I first saw High Fidelity when it came out on DVD around the year 2000. I enjoyed the movie, but it didn’t particularly resonate with me. It was just a good movie that I honestly forgot about after I watched it.
A few years later, I recalled a few scenes from High Fidelity and I watched it again and I appreciated it a lot more the second time around. I don’t know if I was just in a funk the first time or what, but I found the movie to be brilliantly written and very well portrayed. John Cusack really drives the film as the sniveling man child and it’s a wonderful look at relationship dynamics through a protagonist who is a jerk.
Over the years, I’ve revisited High Fidelity half a dozen times and have enjoyed it with every viewing. Last year, I decided to read the book finally after watching Juliet Naked and realizing that I enjoy Nick Hornby’s storytelling more than I realized. I struggled to make it all the way through the book, only because I was distracted by a few obligations and other books I was reading, but there was no doubt that the movie High Fidelity and the book carried the same tone and the same story, despite being set in different countries.
When a High Fidelity TV show was announced I was enthusiastic about it. I saw it converting well into a longer form of storytelling and to be honest, the movie could use some updating. Then they announced Zoe Kravitz and my enthusiasm cooled. Then the teaser came out, then the trailer, and as the TV show got closer and closer, I became less excited to the point of not wanting to watch it.
I’m not a fan of gender flipping and I worried that I wouldn’t be able to relate to the character of Rob anymore.
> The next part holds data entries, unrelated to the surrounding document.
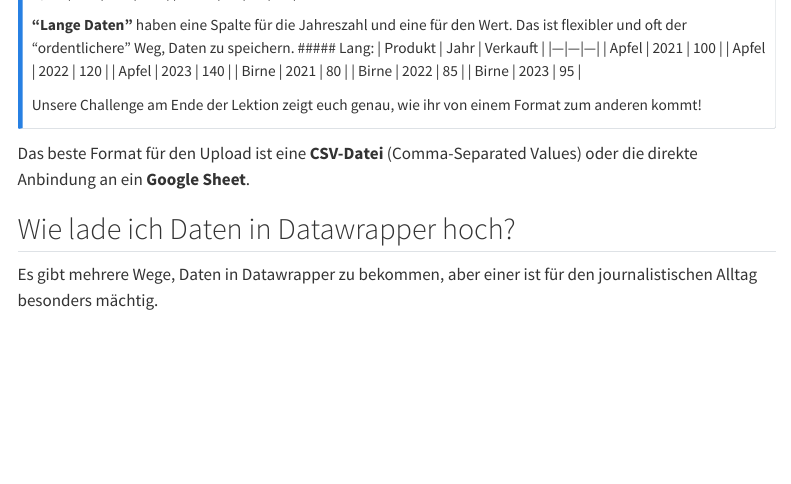
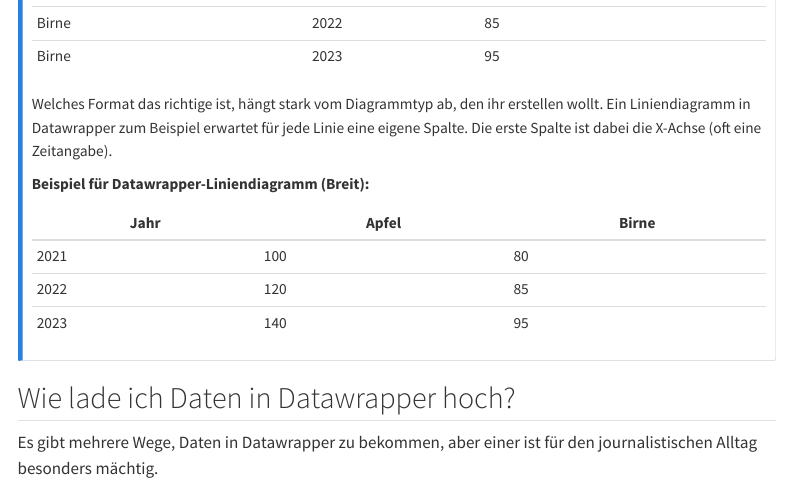
Before and after one commit to RobinKohrs/Chart-Chill, a Quarto document (lektionen/lektion1.qmd): the page in a window 1100 px wide, from 4900 px down before the commit and from 5290 px down after it. Rendered offline with R 4.5, knitr and Pandoc in place of Quarto, with nearby package versions; menus at the side of the page are left out.

Commit message:
wide long data

```diff
--- a/lektionen/lektion1.qmd
+++ b/lektionen/lektion1.qmd
@@ -145,7 +147,9 @@
 | Birne | 80 | 85 | 95 |
 
 **"Lange Daten"** haben eine Spalte für die Jahreszahl und eine für den Wert. Das ist flexibler und oft der "ordentlichere" Weg, Daten zu speichern.
-##### Lang:
+
+**Lang:**
+
 | Produkt | Jahr | Verkauft |
 |---|---|---|
 | Apfel | 2021 | 100 |
@@ -155,10 +159,16 @@
 | Birne | 2022 | 85 |
 | Birne | 2023 | 95 |
 
-Unsere Challenge am Ende der Lektion zeigt euch genau, wie ihr von einem Format zum anderen kommt!
+Welches Format das richtige ist, hängt stark vom Diagrammtyp ab, den ihr erstellen wollt. Ein Liniendiagramm in Datawrapper zum Beispiel erwartet für jede Linie eine eigene Spalte. Die erste Spalte ist dabei die X-Achse (oft eine Zeitangabe).
+
+**Beispiel für Datawrapper-Liniendiagramm (Breit):**
+
+| Jahr | Apfel | Birne |
+|---|---|---|
+| 2021 | 100 | 80 |
+| 2022 | 120 | 85 |
+| 2023 | 140 | 95 |
 :::
-
-Das beste Format für den Upload ist eine **CSV-Datei** (Comma-Separated Values) oder die direkte Anbindung an ein **Google Sheet**.
 
 ## Wie lade ich Daten in Datawrapper hoch?
 
```
Also changed, not shown: erste-schritte.qmd (deleted, +0 -5 lines), docs/search.json, lektionen/lektion1.qmd (4 more changed lines), 3 other files.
I also worried that the name High Fidelity would be used and very little of the actual story would remain.
When it dropped on Hulu on Valentine’s, I gave the first episode a shot and within the first few minutes I was really enjoying it. It was clear the show runners loved the movie/book and made sure this was a faithful interpretation that was simply updated for 2020. The same heart and soul of the original film was contained as were most of the same classic lines and conversations.
I’m not a fan of rebooting and changing things to cater to a more “woke” audience, but High Fidelity doesn’t feel like this at all. Sure, it focuses on relationships that aren’t simply a hetero, white male, but they do so in a way that feels natural and real for this current time in history. Nothing feels forced, which is what makes me hate “woke” movies so darn much. Nothing is preachy, nothing is flashy, and nothing has a social commentary. It’s simply a story about a person who is bad at relationships and tends to ruin everyone they’ve ever been in.
Zoe Kravitz is wonderful as Rob and David H Holmes (Simon) and Da’Vine Joy Randolph (Cherise) still every scene they are in as Rob’s trusty employees. Jake Lacy is charming as Clyde and overall the cast feels real, authentic, and flawed but likeable.
High Fidelity started off strong, but ended with a whimper. I really enjoyed how they changed the ending (to a more believable and earned ending) but overall the story just ran too long for a series. I would never watch High Fidelity again, and I don’t regret watching it this time around, but when I first started it I really thought this was going to go into my own Top Five Remakes/Reimagining list, but I think it’s probably somewhere close to my Top Twenty.